• Source data:
:::
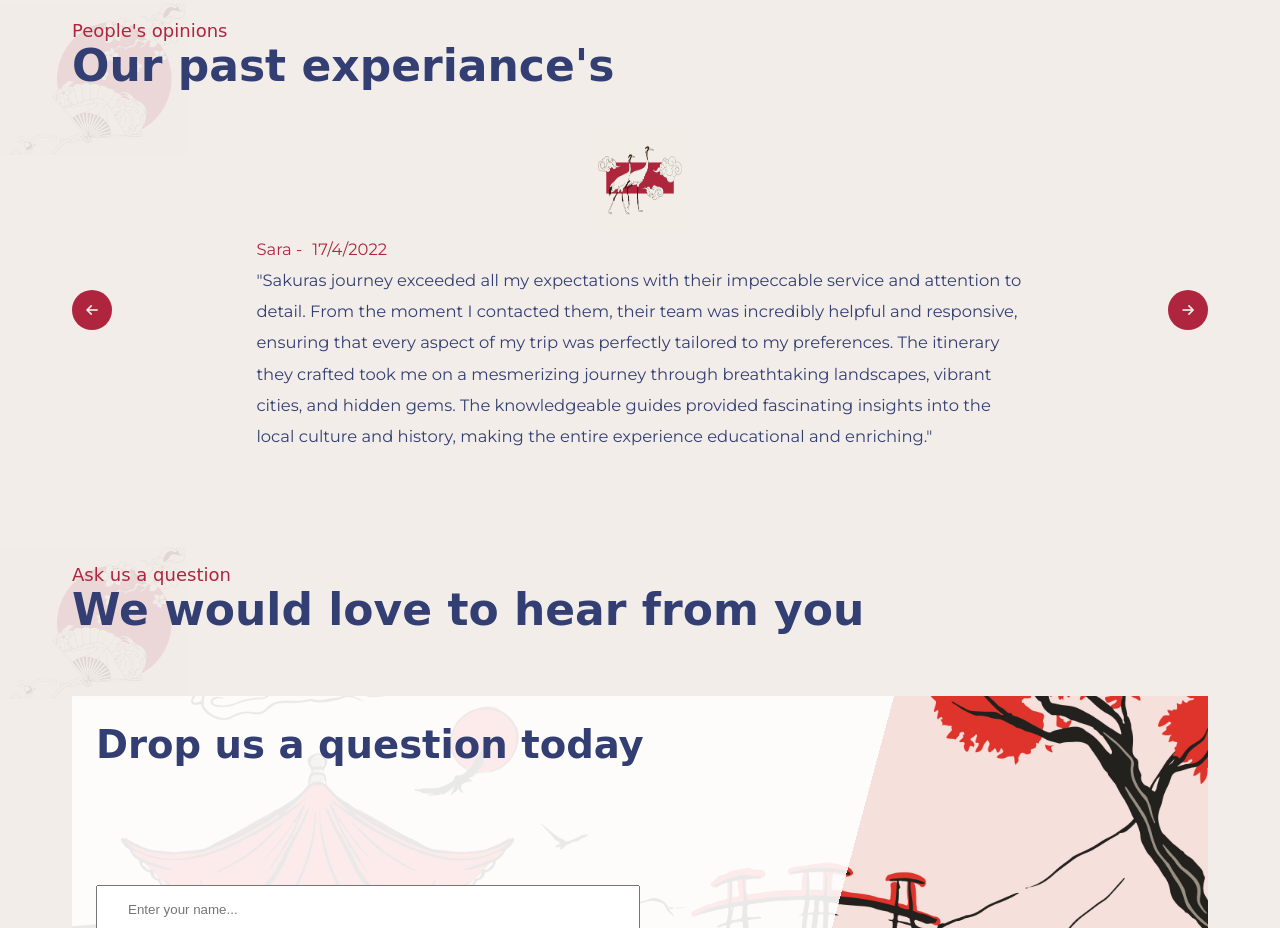
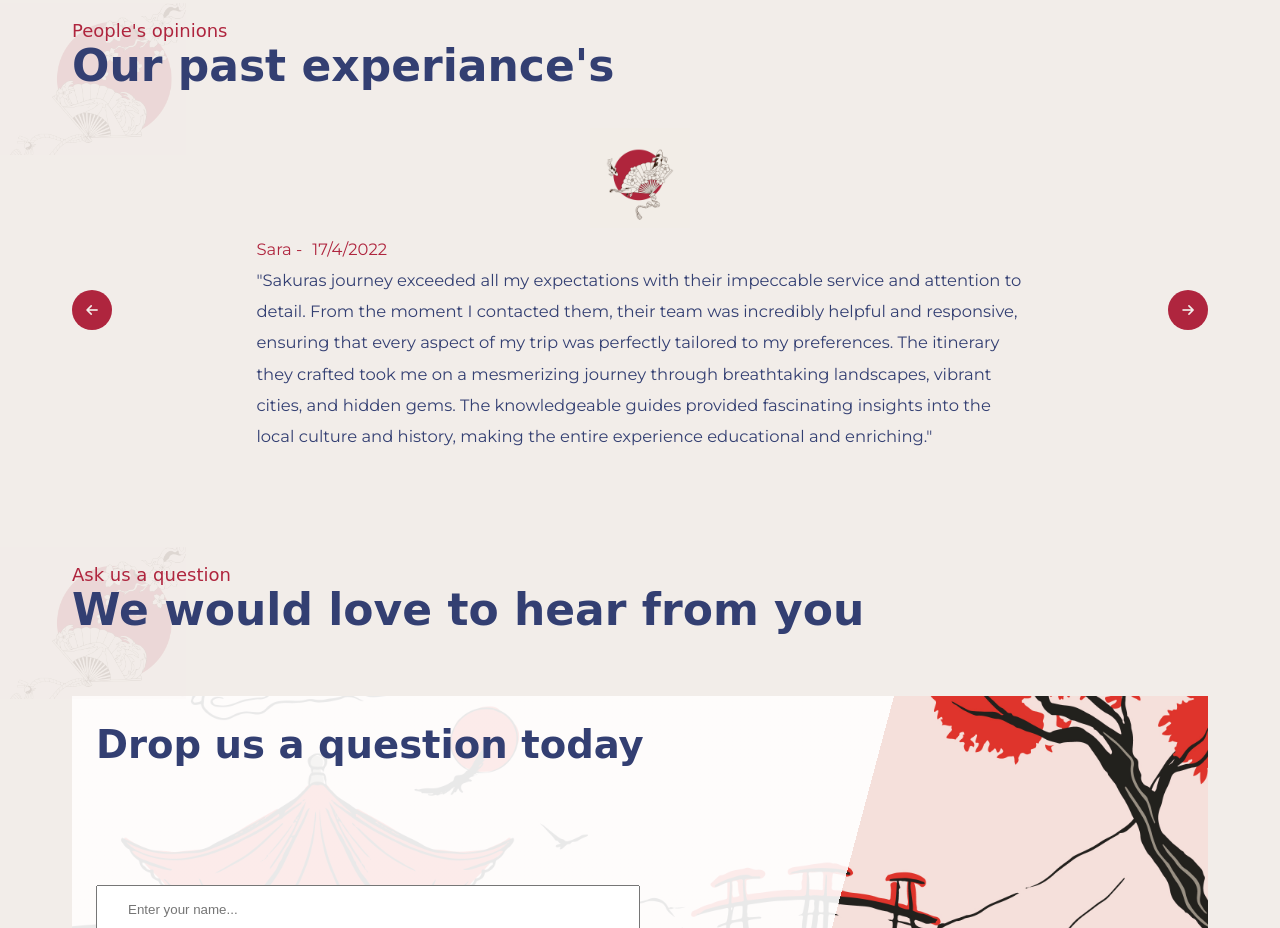
Before and after one commit to Zerko3/Sakuras_journey, a website built with Parcel: page index.html in a window 1280 px wide. Shown: the part 3757-4685 px from the top of the page. Built offline with nearby package versions, Linux system fonts and the light colour scheme; a web font is replaced by a local one.

Commit message:
deleted unused img

```diff
--- a/index.html
+++ b/index.html
@@ -398,7 +398,7 @@
               >
                 <img
                   class="section-testimonials__content--box__testimonial--user__logo--img"
-                  src="./img/img-3.jpg"
+                  src="./img/img-8.jpg"
                   alt="User logo"
                 />
               </div>
@@ -486,7 +486,7 @@
               >
                 <img
                   class="section-testimonials__content--box__testimonial--user__logo--img"
-                  src="./img/img-3.jpg"
+                  src="./img/img-4.jpg"
                   alt="User logo"
                 />
               </div>
```
Also changed, not shown: dist/index.html, img/img-11.jpg (deleted), img/img-9.jpg (deleted), img/img-sakura-color.png (deleted).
:::
• TASK STATEMENT: If the word "deleted" appears in a line above, copy that line.

• ANSWER SECTION:
deleted unused img
Also changed, not shown: dist/index.html, img/img-11.jpg (deleted), img/img-9.jpg (deleted), img/img-sakura-color.png (deleted).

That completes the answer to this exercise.